Physical and mental health conditions dominate as the leading causes of work disability worldwide. Over the last decade, systematic reviews have synthesized the best research evidence across more than 150 studies to learn what we can do to support return-to-work (RTW), improve recovery and reduce productivity losses. Despite this evidence, workplaces face challenges in implementing these strategies.

 

Canadian workplaces face many challenges, including: distinct industry sectors, a high prevalence of remote and small workplaces, and an aging and increasingly precariously-employed workforce. Many provinces also have high rates of disability and unemployment and declining labour forces. Successful RTW is critical to minimizing unemployment while maximizing the capacities of the dwindling labour force across these jurisdictions.

 

Using an illustrative example on supporting workers with physical and mental health conditions in RTW, this project outlines a novel synthesis approach that links evidence to practice.

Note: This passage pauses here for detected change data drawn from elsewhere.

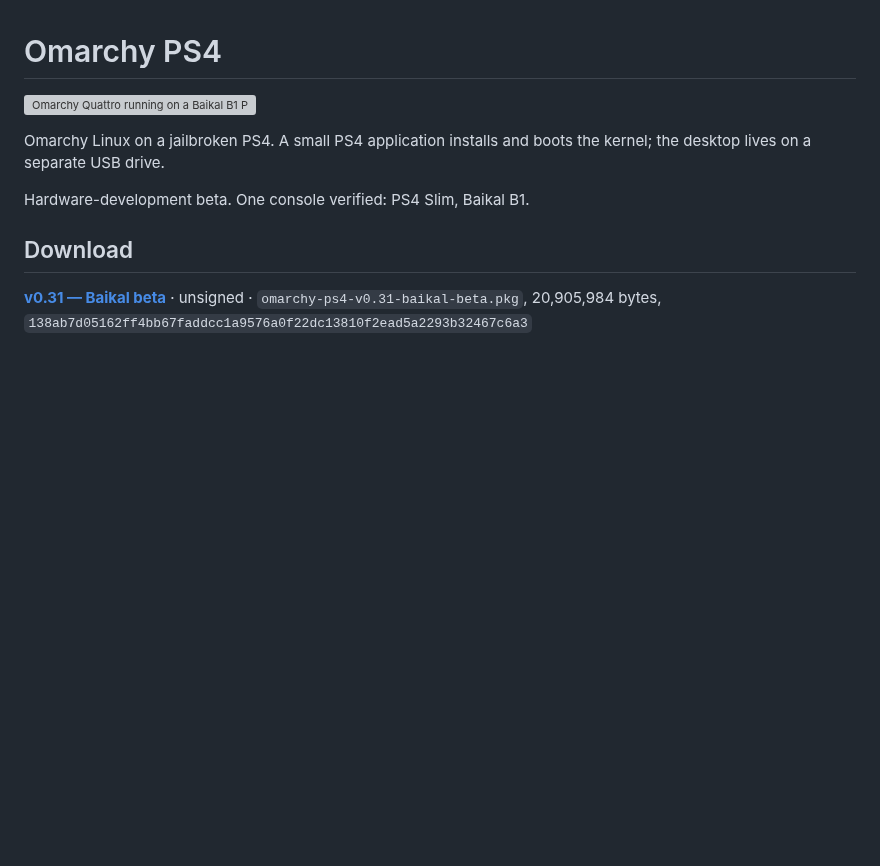
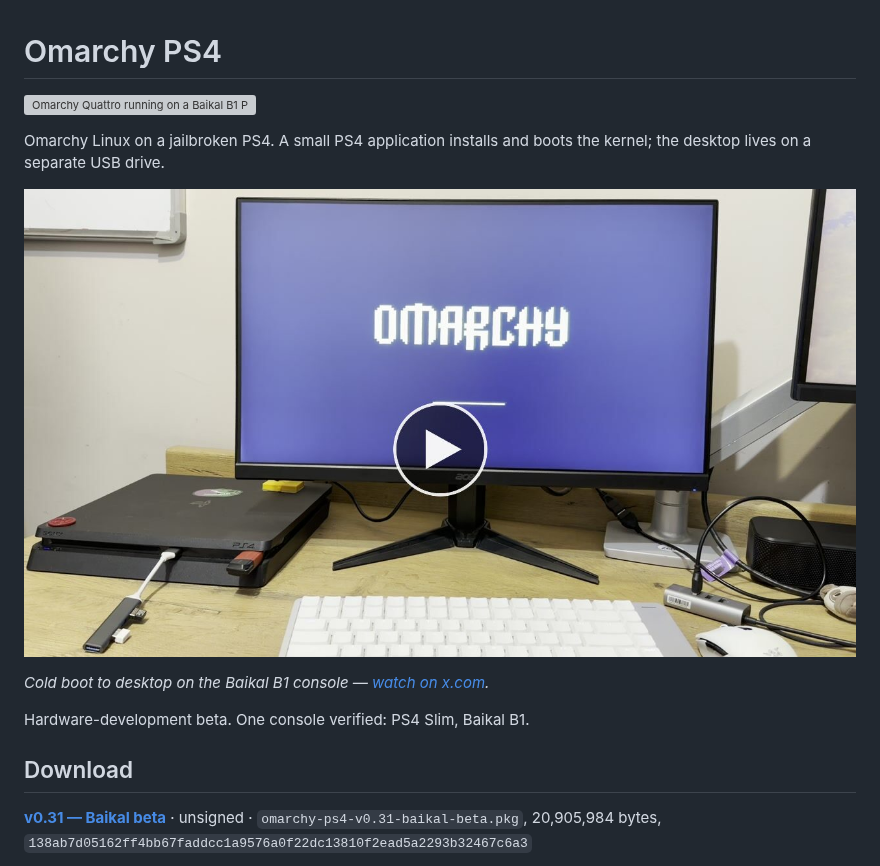
Before and after one commit to meerzulee/omarchy-ps4, a Markdown page: README.md, the part around the change. GitHub-like rendering; pictures changed too: docs/assets/demo-thumbnail.jpg (added); blank space fills up the shorter version; grey boxes are pictures that could not be loaded.

Commit message:
Link the hardware demo video from the README

```diff
--- a/README.md
+++ b/README.md
@@ -4,6 +4,10 @@
 
 Omarchy Linux on a jailbroken PS4. A small PS4 application installs and boots
 the kernel; the desktop lives on a separate USB drive.
+
+[![Watch the demo](docs/assets/demo-thumbnail.jpg)](https://x.com/meerzulee/status/2091577507393004018)
+
+*Cold boot to desktop on the Baikal B1 console — [watch on x.com](https://x.com/meerzulee/status/2091577507393004018).*
 
 Hardware-development beta. One console verified: PS4 Slim, Baikal B1.
 
```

Applying a model for evidence-informed decision support, we draw on the best research evidence and integrate it with contextual evidence from practitioner expertise and stakeholder experiences to answer the questions: what works?, will it work here? and, can we implement it in practice?

 

Findings from three projects will document our experience applying this decision support model to help workers with physical and mental health conditions in RTW. Results highlight the effectiveness of this model in bridging research-to-practice knowledge gaps. This synthesis approach demonstrates a practical way to enhance the use of current knowledge tailored to the context of specific industries and workplaces. The model's primary strength lies in the use of three sources of evidence: research findings, practitioner expertise and stakeholder experience. The full integration of these sources of evidence enhances the opportunity for optimal work disability prevention efforts. 

 

Adapted from https://webapps.cihr-irsc.gc.ca/funding/detail_e?pResearchId=9340077&p_version=CIHR&p_language=E&p_session_id=3428256

Departments 
School of Human Kinetics & Recreation
Funding 
Canadian Institutes Of Health Research
Locations 
Canada
Themes 
Social Issues
Culture
Environmental Science
Population Health
Industry Sectors 
Management of Companies and Enterprises
Start date 
1 Apr 2019
End date 
31 Mar 2020
Lead Organization 
Memorial University